‘A penny saved is a penny earned’, according to Benjamin Franklin. What with Brexit uncertainty having such a drastic impact on today’s economy, it’s no wonder Brits are tightening their purse strings in preparation for what could be a no-deal Brexit. People are choosing to be a little more cautious with their disposable income, which includes how much wedding guests are expecting to spend on gifts. It seems pertinent to pose the question, then; could we be heading for a ‘Wexit’?

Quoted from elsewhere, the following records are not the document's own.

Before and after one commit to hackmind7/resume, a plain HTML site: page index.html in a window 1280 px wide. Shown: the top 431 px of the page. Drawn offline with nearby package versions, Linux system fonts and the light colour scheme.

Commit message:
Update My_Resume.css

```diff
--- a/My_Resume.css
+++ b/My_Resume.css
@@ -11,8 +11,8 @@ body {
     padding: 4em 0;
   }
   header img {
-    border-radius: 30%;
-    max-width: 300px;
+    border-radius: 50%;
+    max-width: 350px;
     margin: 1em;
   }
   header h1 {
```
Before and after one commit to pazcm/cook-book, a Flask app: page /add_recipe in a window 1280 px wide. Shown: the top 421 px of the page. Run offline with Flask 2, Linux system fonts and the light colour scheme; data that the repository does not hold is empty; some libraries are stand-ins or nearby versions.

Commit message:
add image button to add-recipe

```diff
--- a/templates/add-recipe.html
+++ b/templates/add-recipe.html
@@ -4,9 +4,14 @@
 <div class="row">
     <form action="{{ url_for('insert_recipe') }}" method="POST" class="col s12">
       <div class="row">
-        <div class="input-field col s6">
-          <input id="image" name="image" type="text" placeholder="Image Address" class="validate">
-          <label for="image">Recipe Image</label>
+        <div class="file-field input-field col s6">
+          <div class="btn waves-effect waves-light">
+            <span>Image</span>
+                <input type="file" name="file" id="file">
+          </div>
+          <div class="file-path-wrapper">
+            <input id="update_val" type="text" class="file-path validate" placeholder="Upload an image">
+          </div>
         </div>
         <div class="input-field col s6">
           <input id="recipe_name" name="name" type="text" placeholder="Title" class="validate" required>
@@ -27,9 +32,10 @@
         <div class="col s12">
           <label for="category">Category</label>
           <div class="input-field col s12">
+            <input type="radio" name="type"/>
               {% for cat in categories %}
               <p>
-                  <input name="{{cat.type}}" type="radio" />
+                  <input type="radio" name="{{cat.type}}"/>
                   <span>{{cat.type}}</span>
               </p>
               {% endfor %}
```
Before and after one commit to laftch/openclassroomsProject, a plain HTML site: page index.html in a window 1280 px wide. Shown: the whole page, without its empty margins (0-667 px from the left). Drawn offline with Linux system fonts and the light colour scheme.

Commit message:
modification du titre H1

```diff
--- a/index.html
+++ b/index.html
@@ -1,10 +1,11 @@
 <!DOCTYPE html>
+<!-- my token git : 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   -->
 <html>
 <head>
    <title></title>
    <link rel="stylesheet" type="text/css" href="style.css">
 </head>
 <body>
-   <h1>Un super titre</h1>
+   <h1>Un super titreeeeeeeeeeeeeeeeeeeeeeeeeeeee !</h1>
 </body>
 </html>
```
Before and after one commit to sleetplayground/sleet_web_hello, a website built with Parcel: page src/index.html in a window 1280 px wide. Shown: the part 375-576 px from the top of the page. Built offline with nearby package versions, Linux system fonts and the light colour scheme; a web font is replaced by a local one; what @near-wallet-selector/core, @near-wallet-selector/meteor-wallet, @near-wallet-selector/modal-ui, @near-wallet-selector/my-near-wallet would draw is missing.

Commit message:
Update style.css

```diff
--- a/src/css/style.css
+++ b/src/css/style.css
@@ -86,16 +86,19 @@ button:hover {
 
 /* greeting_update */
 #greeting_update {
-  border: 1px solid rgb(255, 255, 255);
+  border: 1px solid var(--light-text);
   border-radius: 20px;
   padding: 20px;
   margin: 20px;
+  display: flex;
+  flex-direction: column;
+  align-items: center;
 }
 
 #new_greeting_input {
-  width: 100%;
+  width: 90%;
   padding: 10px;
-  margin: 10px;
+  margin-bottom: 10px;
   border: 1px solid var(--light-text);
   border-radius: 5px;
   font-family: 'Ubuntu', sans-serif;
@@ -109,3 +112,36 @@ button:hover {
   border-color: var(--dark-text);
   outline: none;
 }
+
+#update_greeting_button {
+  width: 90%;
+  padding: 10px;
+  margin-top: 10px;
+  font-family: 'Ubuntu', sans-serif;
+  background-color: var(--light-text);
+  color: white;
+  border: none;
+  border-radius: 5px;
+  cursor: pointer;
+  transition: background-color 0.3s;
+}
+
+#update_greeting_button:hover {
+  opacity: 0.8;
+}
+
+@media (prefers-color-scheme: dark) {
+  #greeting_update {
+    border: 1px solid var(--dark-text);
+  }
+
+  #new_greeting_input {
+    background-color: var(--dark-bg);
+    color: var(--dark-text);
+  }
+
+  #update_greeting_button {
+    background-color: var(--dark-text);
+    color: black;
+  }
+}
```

Cosy Owl, leading providers of candle making supplies, conducted a study of surveys from previous years in order to investigate the change in value of wedding gifts in the UK over the past 5 years. The main finding is this; people are spending significantly less than they were 5 years ago. Perhaps some inspiration is needed, some clarity over what’s good and what’s not in this thriftier age. Find some here; our 5 IDEAL tips on what to give for a wedding gift.


The aforementioned study found that overall, wedding guests in the UK are prepared to spend £44.97 on a gift in 2019. This represents a deflation of 10% compared to in 2014. True to regional stereotypes, when broken down across the UK, wedding guests in Yorkshire and the Humber seem to be spending a significant amount less than 5 years ago, at 39%. This was closely followed by those in Northern Ireland, who are spending 37% less on wedding gifts. Comparably, Londoners are spending almost the same as the heady days of five years ago, just 5% less, in fact. Simply put; it’s important to be aware of what others spend so you don’t wildly overspend unknowingly. 


Or perhaps not. Wedded couples don’t actually expect a huge spend on their gifts; £50.70 on average, which is 11% more than guests’ plans on spending. Not a huge disparity, then. Again, by keeping in the general ballpark of what’s expected of you and what your peers are spending, you’ll avoid that overspend as well as looking stingy.


There comes a time in adulthood when weddings start to come thick and fast. Friends and family of a similar generation to you seem to be shacking up and settling down with increasing frequency, and it starts to feel like barely a month passes without another wedding date on the calendar. And the cost? Don’t ask.

As you here, we’re assuming you did ask, actually. The average cost of attending a wedding in the UK in 2018 was nearly £400. With each year racking up a handful of the events…well, you do the math. Once you’ve done those calculations, factor them into your gift spend. Should you be travelling to another country to celebrate a wedding, for instance, it’s usually not expected of you to produce an extravagant gift. 


The wedding gift list is for guidance only, and usually for the unimaginative. It’s more personal (and cost-effective) to get creative. Exploit your skillset and passions for the best results for both giver and receiver. If you’ve got skills in the kitchen, then offer to make the cake – certainly a more thoughtful proposition than some crappy crockery clicked off a website. Photography a hobby? That’s the wedding snaps sorted, then. Should you be handy in the hair’n’make up department, well, you get the picture….


Four out of five think it unacceptable for couples to have a wedding gift list for weddings abroad. Two out of five believe wedding gift lists are outdated entirely. And one-third do not agree on gift lists for second weddings. So, join the revolution to do away with gifts. Or better still, follow the frankly welcome trend of donating gift money to a charity of the happy couple’s choosing. Nobody wins unless everybody wins, and all that. 

View Cosy Owl’s interactive map of the UK here, where you can see wedding gift disparities and deflation rates across the country: